This year’s edition of the annual survey conducted by Metlife Survey of the American Teacher found that 82% of American teachers were either somewhat satisfied or very satisfied with their career choice. The media, however, chose to concentrate on the downside – pointing out that teacher dissatisfaction numbers which came in at 17% were the highest they have been in 25 years.
After years of budget cuts and increasingly acrimonious education reform debate, the fact that more than 8 in 10 teachers still feel that they made the right choice in their career is momentous news. According to Real Clear Politics, the underlying reasons for such high level of satisfaction are obvious: by working with children and planting the seeds of the country’s future economic prosperity, the teachers can – and usually do – take comfort in the fact that they are doing very meaningful work.
Still, the high dissatisfaction numbers are a concern, and one that education and political leaders seized on immediately by releasing statements condemning policies that caused such a dramatic fall.
Except, it appears that the dramatic fall is nothing but an after-effect of the less-than-rigorous methodology employed by Metlife in the survey.
The main reason is that the much-touted data point about teacher satisfaction is, to put it politely, fundamentally flawed. Metlife asks about job satisfaction in different ways in different years. In 2008 and 2009 they asked teachers, “How satisfied would you say you are with teaching as a career?” The survey didn’t ask about satisfaction in 2010, but in 2011 and 2012 teachers were asked, “How satisfied would you say you are with your job as a teacher in the public schools?” Veteran pollster and polling expert Mark Blumenthal, who is now the polling editor for The Huffington Post, says they are different questions and that “presenting the two questions on a single trend line is questionable.” He’s being polite, too. What Metlife did would be akin to asking a soldier on a tough deployment how he likes his job vs. asking him how he likes his career in the armed forces — and claiming that it was the same question.
Although in conversation with Andrew Rotherham, Dana Markow, who heads the Metlife polling for Harris Interactive admitted that the change in wording might have contributed to the “dramatic fall,” she still defended the methodology.
This isn’t the first time Metlife has tinkered with the wording in a similar way. Surveys in 1985 and 1986 did a similar switch from “career” to “job” and the level of satisfaction subsequently dropped.

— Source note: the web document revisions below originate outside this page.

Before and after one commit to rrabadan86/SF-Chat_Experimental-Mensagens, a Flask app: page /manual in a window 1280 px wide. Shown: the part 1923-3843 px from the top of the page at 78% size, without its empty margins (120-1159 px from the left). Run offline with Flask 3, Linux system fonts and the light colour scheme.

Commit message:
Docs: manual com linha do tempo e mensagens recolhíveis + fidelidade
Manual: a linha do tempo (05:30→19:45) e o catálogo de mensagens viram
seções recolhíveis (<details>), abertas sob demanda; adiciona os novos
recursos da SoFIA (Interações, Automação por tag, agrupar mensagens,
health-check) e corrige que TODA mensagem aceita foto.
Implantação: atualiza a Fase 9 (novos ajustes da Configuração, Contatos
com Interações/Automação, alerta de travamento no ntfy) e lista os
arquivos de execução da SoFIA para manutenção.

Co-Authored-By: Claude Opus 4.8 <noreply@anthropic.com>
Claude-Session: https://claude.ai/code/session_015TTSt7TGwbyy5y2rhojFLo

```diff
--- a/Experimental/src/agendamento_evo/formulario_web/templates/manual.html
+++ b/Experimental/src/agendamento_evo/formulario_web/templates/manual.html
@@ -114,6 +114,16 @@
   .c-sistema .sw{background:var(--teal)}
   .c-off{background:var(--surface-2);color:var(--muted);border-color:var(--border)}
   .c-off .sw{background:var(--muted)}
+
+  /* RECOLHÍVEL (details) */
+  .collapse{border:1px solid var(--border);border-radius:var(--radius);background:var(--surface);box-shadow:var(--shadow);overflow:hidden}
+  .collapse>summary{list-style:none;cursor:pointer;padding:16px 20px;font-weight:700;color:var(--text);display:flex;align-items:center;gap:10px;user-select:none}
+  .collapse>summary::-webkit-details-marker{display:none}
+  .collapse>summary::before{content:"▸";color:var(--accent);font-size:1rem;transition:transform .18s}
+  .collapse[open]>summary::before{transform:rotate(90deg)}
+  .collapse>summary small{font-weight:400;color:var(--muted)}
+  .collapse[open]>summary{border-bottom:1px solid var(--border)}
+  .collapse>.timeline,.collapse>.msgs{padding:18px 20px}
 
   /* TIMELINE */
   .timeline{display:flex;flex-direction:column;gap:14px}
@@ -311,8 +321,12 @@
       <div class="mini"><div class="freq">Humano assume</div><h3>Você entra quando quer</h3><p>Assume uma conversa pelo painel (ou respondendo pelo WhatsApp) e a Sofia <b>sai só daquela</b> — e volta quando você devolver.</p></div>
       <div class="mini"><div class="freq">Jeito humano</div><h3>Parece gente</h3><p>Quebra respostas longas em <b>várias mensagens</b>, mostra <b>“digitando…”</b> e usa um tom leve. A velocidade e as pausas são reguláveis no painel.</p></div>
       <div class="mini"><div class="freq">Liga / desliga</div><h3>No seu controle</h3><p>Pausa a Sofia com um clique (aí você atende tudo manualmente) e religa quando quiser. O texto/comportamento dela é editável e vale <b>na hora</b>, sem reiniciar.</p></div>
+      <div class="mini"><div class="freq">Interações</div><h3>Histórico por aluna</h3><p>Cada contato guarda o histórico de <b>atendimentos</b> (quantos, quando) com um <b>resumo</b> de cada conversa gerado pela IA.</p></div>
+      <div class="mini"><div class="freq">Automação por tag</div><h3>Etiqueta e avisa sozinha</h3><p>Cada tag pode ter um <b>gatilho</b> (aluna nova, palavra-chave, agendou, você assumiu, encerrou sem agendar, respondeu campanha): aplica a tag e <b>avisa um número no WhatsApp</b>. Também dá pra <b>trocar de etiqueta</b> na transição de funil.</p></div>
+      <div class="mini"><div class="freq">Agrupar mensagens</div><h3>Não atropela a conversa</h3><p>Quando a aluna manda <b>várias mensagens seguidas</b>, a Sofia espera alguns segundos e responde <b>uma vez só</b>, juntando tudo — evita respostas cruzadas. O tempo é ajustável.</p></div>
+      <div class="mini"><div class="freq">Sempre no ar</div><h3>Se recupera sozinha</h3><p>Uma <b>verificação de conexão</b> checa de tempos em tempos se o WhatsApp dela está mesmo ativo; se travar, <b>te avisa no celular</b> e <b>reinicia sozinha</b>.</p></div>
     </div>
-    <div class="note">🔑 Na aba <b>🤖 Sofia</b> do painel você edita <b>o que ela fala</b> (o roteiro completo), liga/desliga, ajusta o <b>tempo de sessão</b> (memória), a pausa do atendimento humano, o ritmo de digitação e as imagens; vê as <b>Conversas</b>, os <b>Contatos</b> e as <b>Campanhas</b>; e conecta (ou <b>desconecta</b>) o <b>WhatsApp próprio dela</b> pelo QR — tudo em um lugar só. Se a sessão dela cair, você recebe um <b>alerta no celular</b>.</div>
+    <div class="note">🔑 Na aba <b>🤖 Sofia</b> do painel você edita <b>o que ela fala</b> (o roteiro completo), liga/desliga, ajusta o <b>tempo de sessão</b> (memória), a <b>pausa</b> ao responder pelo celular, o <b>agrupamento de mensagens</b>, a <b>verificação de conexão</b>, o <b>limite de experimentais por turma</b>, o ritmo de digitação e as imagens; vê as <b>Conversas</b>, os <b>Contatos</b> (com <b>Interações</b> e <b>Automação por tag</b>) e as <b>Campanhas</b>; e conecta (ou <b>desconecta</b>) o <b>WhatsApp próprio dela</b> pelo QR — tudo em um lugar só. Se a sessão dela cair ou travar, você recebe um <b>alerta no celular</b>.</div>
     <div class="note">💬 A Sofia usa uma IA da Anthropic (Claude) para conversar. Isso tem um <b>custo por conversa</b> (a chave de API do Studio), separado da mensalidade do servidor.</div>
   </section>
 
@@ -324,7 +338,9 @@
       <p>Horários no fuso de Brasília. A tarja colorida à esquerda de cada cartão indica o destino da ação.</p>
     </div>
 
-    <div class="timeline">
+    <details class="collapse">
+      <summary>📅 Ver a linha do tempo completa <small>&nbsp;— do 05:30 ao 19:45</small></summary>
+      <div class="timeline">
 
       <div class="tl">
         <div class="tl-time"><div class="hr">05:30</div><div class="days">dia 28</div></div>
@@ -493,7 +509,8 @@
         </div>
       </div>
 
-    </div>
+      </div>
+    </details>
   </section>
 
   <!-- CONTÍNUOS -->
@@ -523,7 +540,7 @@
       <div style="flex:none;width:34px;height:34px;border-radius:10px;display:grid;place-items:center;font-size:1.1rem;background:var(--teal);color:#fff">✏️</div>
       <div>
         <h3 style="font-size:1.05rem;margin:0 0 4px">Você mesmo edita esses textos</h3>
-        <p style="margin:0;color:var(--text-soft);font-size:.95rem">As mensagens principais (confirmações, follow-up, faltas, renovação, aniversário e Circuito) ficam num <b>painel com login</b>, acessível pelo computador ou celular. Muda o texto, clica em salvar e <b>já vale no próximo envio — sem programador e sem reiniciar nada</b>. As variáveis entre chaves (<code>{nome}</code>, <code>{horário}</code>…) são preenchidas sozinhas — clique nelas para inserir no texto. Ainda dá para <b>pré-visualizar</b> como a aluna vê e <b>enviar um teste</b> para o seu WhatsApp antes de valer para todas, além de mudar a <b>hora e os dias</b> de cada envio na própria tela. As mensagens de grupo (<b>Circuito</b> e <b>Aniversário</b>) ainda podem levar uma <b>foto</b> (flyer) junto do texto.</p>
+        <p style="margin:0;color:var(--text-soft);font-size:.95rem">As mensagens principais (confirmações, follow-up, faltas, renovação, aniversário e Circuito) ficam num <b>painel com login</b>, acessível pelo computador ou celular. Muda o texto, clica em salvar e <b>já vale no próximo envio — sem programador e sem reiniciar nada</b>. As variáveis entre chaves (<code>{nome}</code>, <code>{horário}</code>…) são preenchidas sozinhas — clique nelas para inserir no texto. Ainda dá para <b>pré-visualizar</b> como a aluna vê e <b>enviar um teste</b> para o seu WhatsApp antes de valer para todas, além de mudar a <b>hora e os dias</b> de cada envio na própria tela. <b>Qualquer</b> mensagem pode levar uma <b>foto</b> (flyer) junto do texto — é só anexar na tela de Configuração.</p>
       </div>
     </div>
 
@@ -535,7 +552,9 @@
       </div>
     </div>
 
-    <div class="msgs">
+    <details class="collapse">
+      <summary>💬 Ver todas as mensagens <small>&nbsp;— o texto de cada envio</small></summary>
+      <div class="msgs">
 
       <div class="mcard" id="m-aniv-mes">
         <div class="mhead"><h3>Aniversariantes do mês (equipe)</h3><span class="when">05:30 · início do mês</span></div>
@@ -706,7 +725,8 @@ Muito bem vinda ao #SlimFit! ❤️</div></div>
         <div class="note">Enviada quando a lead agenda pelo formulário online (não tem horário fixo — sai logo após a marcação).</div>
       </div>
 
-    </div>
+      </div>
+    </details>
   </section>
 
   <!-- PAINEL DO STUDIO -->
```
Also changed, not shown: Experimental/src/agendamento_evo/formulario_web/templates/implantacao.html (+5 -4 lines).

But in 1985 and 1986, the question was also changed — again from asking about career to asking about job. What happened? Those saying they were “very satisfied” fell 11 points. It’s reasonable to infer, both as a matter of survey methodology and also common sense, that the wording does matter.